» **Task**:
Find every line in the listing below that includes the word "selection", then give only how many there are.

» **Material for the task**:
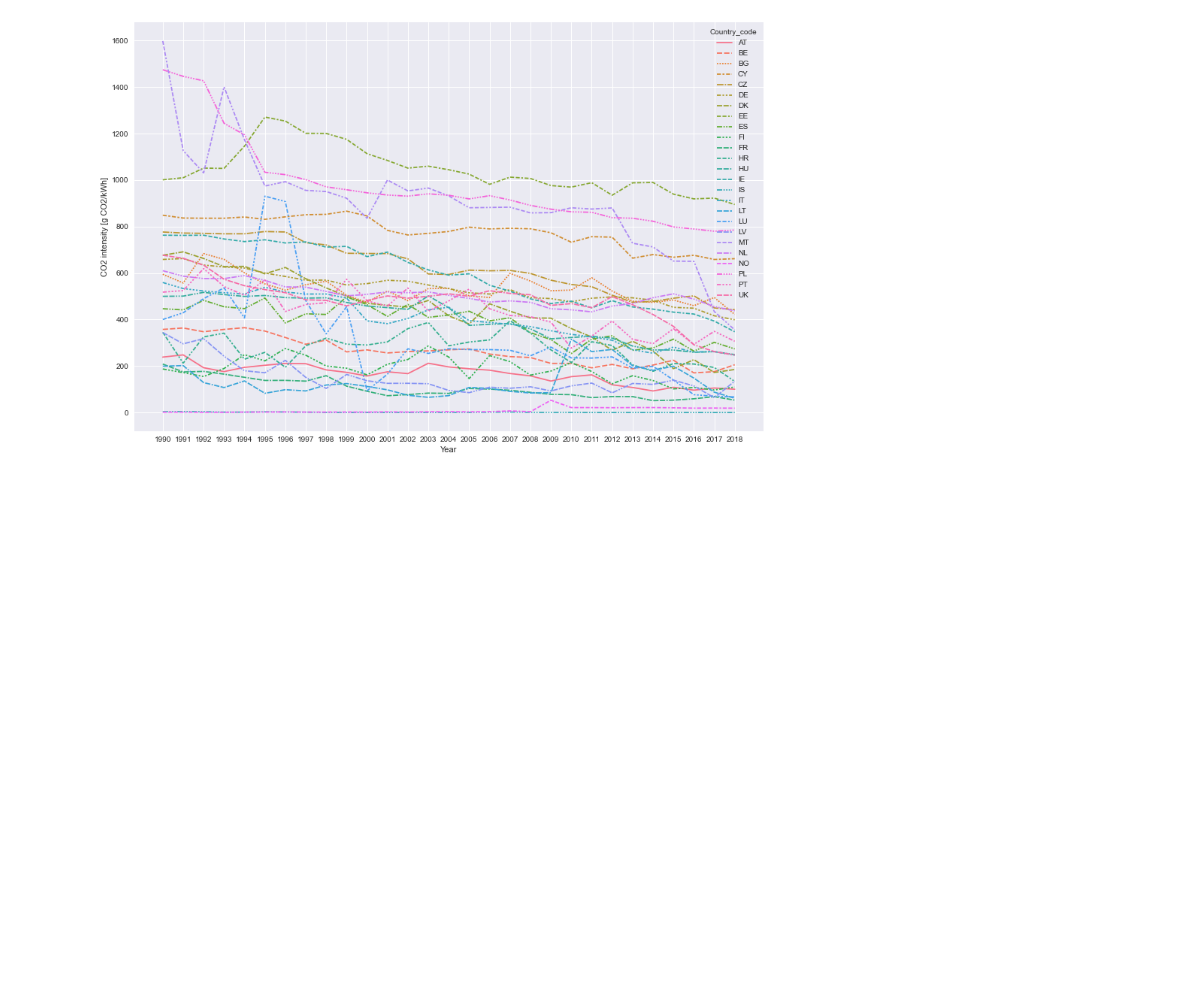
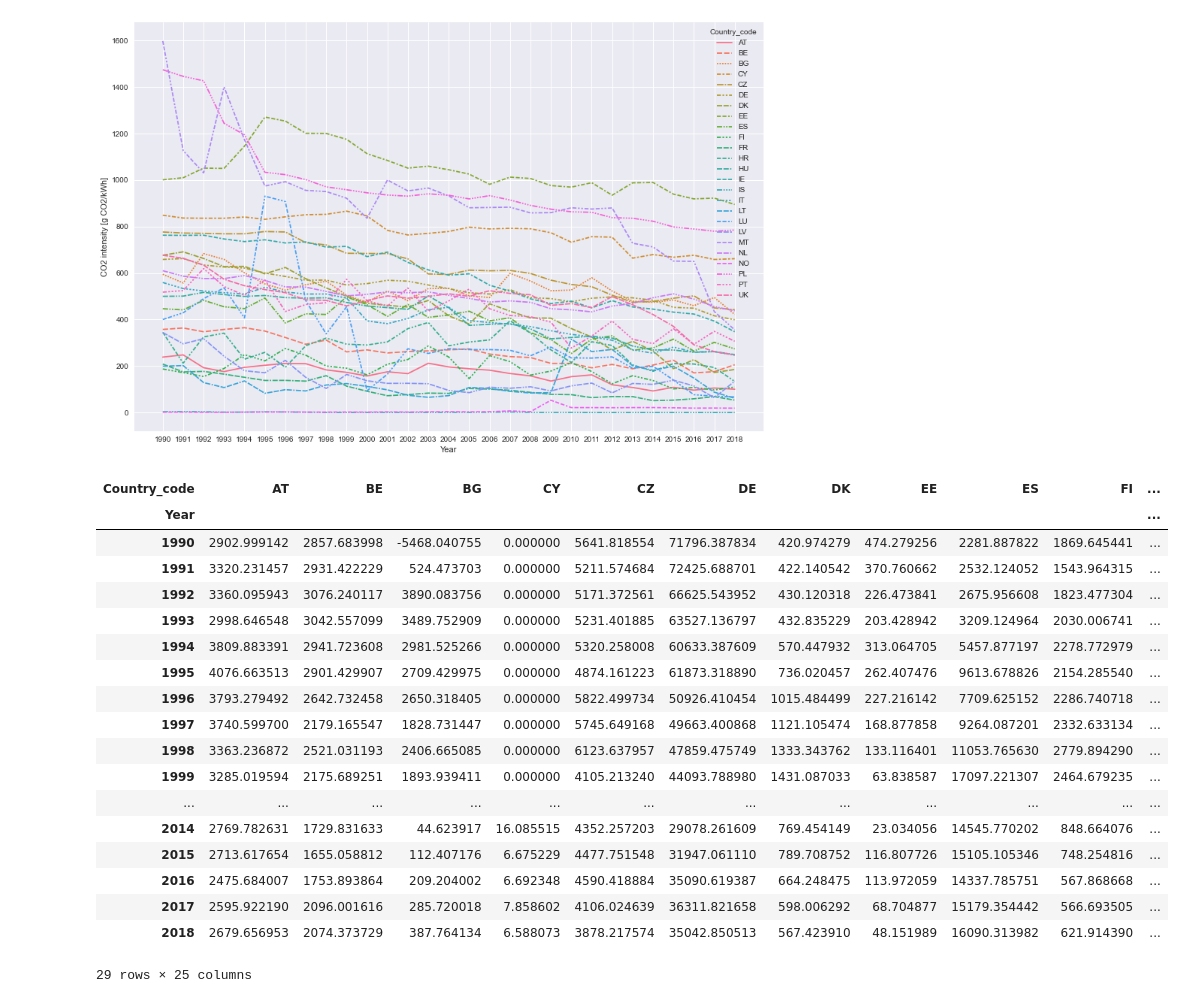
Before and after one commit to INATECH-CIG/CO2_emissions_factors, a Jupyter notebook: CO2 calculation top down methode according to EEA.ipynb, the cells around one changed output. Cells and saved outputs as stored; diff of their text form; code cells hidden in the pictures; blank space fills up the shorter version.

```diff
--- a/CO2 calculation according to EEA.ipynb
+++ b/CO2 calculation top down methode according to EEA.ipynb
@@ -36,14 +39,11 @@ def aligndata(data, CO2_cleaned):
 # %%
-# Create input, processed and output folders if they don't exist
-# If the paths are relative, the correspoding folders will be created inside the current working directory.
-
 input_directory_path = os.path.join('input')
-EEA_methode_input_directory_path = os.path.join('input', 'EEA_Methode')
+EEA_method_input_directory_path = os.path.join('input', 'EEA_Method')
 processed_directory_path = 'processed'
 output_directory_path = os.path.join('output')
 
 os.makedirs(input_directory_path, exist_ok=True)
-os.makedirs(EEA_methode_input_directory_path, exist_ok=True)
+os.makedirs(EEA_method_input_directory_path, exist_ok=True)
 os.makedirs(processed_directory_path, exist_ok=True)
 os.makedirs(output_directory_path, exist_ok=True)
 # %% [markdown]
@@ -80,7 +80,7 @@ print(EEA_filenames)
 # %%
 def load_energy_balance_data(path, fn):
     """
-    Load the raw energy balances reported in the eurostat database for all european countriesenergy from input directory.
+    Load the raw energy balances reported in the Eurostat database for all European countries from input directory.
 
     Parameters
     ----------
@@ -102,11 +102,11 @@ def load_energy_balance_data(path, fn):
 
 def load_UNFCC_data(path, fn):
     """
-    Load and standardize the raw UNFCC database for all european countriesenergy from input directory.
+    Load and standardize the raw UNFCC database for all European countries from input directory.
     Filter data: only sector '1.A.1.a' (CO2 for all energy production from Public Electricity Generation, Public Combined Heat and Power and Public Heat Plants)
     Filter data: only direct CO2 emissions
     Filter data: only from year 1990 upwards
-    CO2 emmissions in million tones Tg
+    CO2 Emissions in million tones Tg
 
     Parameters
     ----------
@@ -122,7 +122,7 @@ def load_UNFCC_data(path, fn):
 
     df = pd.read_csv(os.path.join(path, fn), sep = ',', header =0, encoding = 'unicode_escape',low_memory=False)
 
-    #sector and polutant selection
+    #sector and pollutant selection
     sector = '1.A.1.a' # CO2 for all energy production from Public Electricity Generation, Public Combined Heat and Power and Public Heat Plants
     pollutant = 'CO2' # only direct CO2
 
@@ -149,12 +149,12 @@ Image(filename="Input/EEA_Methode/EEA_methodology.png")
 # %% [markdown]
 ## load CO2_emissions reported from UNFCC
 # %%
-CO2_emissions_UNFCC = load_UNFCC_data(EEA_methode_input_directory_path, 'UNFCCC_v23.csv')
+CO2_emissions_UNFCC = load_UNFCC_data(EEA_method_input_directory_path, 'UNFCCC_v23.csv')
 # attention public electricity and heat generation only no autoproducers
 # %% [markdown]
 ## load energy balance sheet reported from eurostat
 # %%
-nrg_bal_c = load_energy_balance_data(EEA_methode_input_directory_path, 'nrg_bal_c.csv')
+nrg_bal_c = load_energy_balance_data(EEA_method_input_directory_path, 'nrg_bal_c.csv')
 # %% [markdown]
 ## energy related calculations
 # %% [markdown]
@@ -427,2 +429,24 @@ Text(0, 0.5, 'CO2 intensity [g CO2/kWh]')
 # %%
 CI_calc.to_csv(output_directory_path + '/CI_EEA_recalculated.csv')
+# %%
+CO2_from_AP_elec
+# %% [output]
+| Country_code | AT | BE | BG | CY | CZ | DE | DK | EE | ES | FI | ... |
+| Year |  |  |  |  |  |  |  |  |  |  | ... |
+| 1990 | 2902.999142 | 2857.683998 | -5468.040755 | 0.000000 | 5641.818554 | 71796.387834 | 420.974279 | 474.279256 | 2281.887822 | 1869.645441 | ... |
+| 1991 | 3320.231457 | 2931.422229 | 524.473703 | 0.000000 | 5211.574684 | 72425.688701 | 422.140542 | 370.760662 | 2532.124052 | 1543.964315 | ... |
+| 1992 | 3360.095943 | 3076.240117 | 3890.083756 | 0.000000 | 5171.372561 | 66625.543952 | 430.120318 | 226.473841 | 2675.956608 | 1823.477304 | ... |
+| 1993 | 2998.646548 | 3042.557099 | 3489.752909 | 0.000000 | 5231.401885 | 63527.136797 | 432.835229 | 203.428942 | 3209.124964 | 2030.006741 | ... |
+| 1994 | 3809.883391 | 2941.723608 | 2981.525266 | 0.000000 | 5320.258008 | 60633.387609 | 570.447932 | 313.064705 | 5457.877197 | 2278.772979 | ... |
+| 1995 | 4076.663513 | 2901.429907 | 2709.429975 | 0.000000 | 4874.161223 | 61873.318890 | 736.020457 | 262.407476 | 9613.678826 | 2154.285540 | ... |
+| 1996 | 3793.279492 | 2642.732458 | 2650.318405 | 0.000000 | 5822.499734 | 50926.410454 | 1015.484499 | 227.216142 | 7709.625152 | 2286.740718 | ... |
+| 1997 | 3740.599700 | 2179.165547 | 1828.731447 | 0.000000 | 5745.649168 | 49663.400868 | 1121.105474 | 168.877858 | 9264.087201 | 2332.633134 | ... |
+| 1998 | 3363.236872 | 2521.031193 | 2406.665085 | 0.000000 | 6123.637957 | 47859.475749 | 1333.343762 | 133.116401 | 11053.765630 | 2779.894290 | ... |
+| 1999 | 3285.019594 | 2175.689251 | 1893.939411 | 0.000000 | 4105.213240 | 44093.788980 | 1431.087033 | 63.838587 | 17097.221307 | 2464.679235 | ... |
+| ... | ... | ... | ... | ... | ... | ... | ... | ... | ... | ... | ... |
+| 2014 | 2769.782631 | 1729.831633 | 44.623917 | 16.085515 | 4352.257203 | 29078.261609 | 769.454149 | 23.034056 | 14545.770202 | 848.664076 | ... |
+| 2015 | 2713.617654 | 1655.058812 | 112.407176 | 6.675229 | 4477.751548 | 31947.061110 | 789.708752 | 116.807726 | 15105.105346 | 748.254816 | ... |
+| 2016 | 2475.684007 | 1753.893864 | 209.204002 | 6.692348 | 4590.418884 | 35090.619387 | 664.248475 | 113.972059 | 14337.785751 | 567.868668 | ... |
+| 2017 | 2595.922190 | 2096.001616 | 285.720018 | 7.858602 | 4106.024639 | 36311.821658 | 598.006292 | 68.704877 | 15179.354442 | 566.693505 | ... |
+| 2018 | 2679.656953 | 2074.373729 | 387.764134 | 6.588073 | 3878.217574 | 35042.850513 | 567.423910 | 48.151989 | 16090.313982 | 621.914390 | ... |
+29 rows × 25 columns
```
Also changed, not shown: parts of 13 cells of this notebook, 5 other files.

---

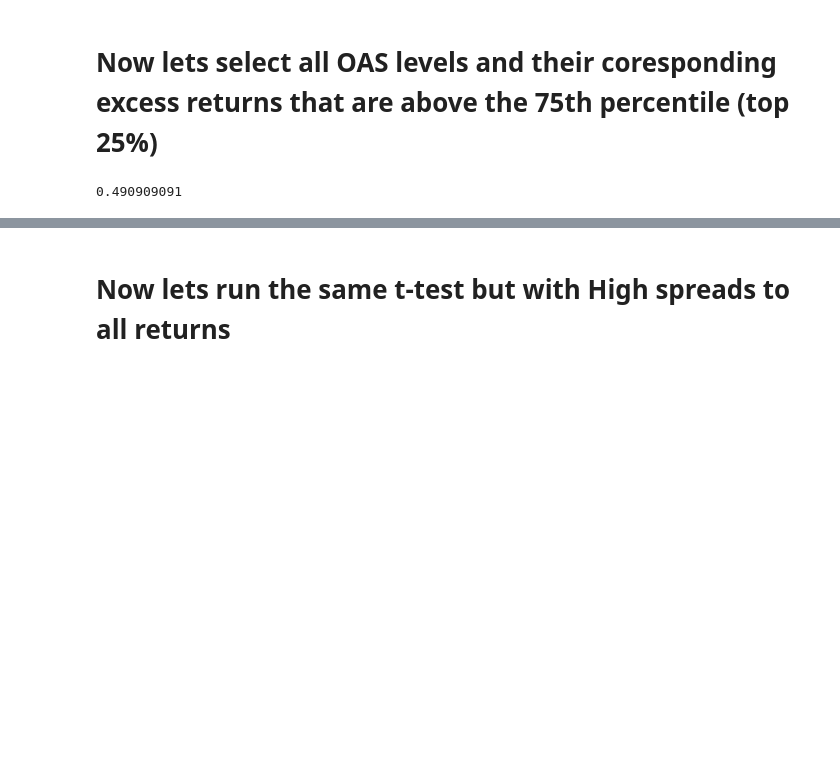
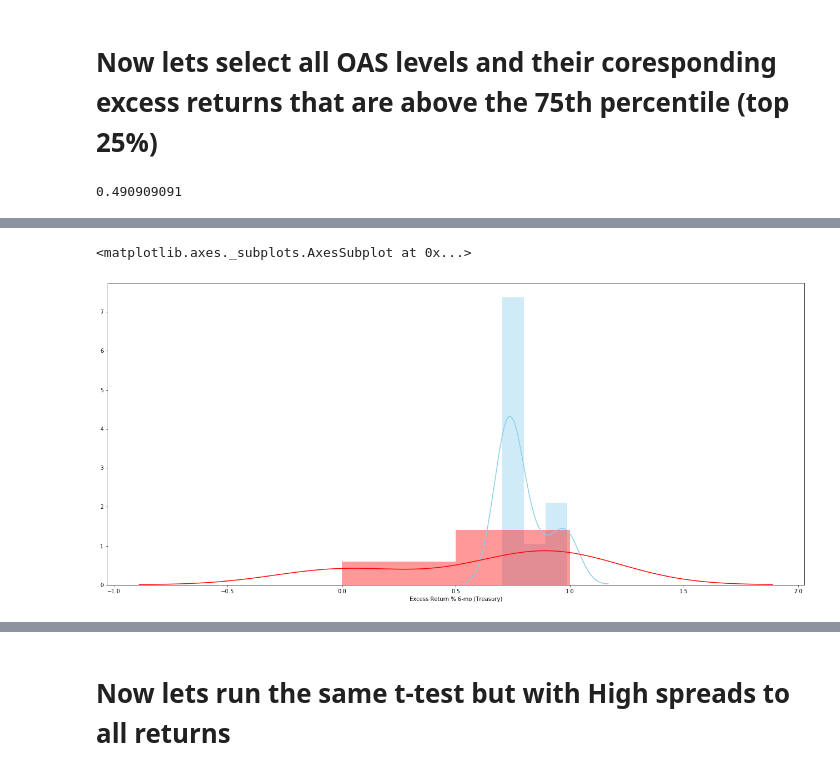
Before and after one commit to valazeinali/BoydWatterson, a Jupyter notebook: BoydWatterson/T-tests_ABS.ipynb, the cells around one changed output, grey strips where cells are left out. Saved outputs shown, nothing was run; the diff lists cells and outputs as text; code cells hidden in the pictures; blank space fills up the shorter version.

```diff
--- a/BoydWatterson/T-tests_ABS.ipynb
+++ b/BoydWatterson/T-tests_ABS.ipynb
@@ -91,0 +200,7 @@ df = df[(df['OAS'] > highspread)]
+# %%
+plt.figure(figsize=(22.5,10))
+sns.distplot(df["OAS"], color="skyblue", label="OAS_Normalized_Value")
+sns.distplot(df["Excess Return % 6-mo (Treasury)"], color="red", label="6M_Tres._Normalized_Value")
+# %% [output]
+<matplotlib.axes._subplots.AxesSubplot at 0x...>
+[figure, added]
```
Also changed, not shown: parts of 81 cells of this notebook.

* * *

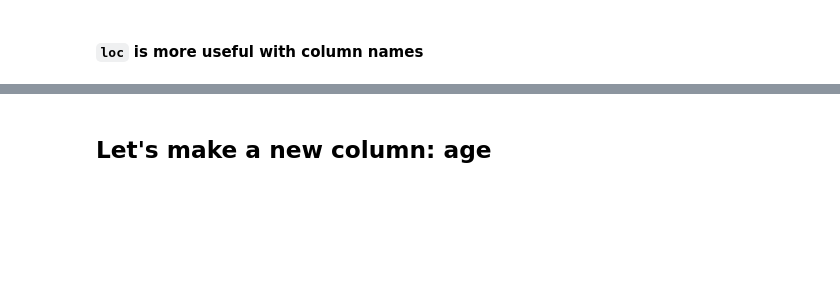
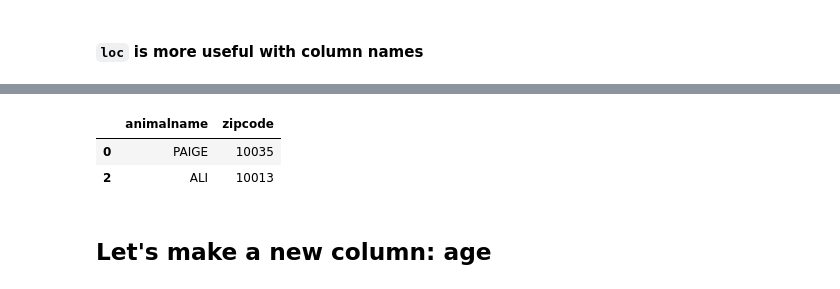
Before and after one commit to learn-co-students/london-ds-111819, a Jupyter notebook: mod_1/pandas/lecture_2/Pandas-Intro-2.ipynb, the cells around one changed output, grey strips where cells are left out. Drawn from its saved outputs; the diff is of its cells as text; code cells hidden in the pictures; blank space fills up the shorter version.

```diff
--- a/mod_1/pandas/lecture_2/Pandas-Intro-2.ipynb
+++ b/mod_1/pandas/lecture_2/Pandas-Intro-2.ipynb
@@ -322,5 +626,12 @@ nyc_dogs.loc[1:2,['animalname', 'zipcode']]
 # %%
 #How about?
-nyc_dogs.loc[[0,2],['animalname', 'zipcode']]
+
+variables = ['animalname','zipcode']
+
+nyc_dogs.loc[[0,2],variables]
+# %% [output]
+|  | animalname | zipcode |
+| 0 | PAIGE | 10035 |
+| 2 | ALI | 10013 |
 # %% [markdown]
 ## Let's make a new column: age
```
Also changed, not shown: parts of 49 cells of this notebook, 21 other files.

» **Solution for this problem**:
2